Common Expenses and Common Profits : Common expenses are sums of money, lawfully assessed against the apartment owners, which go into administration, repair, and maintenance or for modifying common areas and facilities.
After the deduction of the common expenses, what’s left after balancing all the incomes and profits are the common profits.
The Key Features Of The Act
Applicability of the Act
The Delhi Apartment Ownership Act, 1986 is applicable to all multi-storied apartment buildings, with at least two stories and four units, constructed by any group housing co-operative society, person, or authority, before or after the commencement of the Act.
The Act is applicable to the whole of the union territory of Delhi.
Bye-Laws to be framed as per administrator’s Model Laws
The bye-laws framed by any association of apartment owners should be exactly in accordance with the model bye-laws framed by the Administrator. In case the association wishes to make any changes, the members of the association require a prior approval from the Administrator.
Apartments to be heritable and transferable

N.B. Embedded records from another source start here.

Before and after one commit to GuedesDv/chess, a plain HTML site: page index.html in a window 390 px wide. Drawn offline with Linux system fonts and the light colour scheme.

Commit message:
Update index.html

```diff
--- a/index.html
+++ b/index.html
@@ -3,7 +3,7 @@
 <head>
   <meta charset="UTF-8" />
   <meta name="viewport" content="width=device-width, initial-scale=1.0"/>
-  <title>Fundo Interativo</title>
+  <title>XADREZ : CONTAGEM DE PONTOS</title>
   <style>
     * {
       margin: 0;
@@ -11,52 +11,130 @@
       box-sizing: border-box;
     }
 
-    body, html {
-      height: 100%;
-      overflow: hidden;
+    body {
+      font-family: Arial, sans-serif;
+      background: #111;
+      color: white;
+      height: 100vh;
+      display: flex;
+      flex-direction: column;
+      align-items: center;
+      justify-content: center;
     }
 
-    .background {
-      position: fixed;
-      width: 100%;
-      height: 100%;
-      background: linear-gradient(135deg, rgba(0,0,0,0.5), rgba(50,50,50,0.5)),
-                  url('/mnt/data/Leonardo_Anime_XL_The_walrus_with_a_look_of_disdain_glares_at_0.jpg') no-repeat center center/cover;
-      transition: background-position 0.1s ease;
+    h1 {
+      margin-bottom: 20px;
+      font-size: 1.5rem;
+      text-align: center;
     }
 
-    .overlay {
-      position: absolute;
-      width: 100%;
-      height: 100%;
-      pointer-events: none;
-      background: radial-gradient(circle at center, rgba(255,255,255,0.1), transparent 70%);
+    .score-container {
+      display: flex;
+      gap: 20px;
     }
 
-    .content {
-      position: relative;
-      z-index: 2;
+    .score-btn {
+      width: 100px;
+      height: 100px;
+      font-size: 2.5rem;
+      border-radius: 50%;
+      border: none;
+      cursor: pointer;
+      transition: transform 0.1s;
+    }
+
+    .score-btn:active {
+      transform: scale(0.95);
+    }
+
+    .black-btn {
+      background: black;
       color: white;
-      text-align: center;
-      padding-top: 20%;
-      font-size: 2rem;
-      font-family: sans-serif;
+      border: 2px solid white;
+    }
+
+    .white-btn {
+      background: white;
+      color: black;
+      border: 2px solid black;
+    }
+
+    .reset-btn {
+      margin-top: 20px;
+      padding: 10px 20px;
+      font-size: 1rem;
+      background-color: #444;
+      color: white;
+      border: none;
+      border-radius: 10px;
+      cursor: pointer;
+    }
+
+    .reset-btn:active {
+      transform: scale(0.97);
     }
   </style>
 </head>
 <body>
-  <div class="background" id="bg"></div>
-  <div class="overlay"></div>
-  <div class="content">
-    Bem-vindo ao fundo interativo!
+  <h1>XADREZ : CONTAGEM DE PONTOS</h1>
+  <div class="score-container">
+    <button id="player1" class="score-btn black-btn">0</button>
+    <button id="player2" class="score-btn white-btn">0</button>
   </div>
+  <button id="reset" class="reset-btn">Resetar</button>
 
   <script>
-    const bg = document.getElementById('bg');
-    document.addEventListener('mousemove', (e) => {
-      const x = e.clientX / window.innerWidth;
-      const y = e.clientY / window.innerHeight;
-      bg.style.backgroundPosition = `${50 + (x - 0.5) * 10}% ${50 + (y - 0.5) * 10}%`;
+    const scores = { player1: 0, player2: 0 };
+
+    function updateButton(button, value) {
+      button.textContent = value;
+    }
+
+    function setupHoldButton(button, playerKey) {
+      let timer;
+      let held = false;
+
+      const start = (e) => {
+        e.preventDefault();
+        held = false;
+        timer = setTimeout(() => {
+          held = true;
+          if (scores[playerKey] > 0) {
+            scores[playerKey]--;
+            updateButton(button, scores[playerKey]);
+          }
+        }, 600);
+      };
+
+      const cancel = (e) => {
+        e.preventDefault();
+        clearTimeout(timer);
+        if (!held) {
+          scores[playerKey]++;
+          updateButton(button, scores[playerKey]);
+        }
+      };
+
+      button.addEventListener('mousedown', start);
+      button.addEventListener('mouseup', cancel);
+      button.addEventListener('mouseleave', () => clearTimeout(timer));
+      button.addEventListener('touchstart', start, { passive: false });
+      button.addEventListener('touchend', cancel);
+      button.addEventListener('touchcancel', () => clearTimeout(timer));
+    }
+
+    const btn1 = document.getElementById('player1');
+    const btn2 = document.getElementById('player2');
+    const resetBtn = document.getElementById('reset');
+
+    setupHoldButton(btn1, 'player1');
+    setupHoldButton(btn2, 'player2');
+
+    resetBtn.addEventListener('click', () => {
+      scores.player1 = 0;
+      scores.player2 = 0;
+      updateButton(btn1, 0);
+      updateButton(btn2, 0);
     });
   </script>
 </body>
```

According to the Act, every apartment, including its common areas and facilities, will be a transferable and heritable immovable property. The apartment owner can transfer his apartment and his share of the non-partitioned common areas and facilities by way of lease, mortgage, sale, exchange, or gift.
Common Areas and Facilities to be used by all apartment owners for intended purposes
All common areas and facilities will be available for use by all apartment owners. The common areas and facilities will not be divided or partitioned. Each apartment owner will use it for the purpose that it’s intended for, without hindering or encroaching upon another apartment owner’s right to use the space.
The Common Profits and Expenses to be shared in a certain proportion
The profits will be distributed, and the expenses charged, to all the apartment owners in proportion of the percentage of the undivided interest they hold in the common areas and facilities.
Sometimes it so happens that the apartment owner isn’t an occupant of his or her apartment. In this case, the person currently occupying that apartment needs to pay his or her share of the common expenses.
Certain Works Are Prohibited
No apartment owner can make such changes to the structure of the apartment as would lead to the reduction in the property value and affect the safety and soundness of the property. To do so, one would have to acquire consent from all the apartment owners of the association.
Excavating a cellar or additional basement, or adding any material structure is the kind of works that are prohibited.
What the Act means for the people involved?
An apartment owner can easily transfer, purchase, or gift multi-storied residential and commercial apartments, co-operative group housing society apartments, and private apartments.
Earlier, the apartments in Delhi were monopolized by such parties as the Registrar of the Group Housing Society, Delhi Development Authority (DDA), and the builders. With the implementation of this Act, this monopoly comes to an end. All of the rights are now given to the associations of apartment owners.
Fairfield Institute Of Management &Technology,
GGSIPU, Kapashera, New Delhi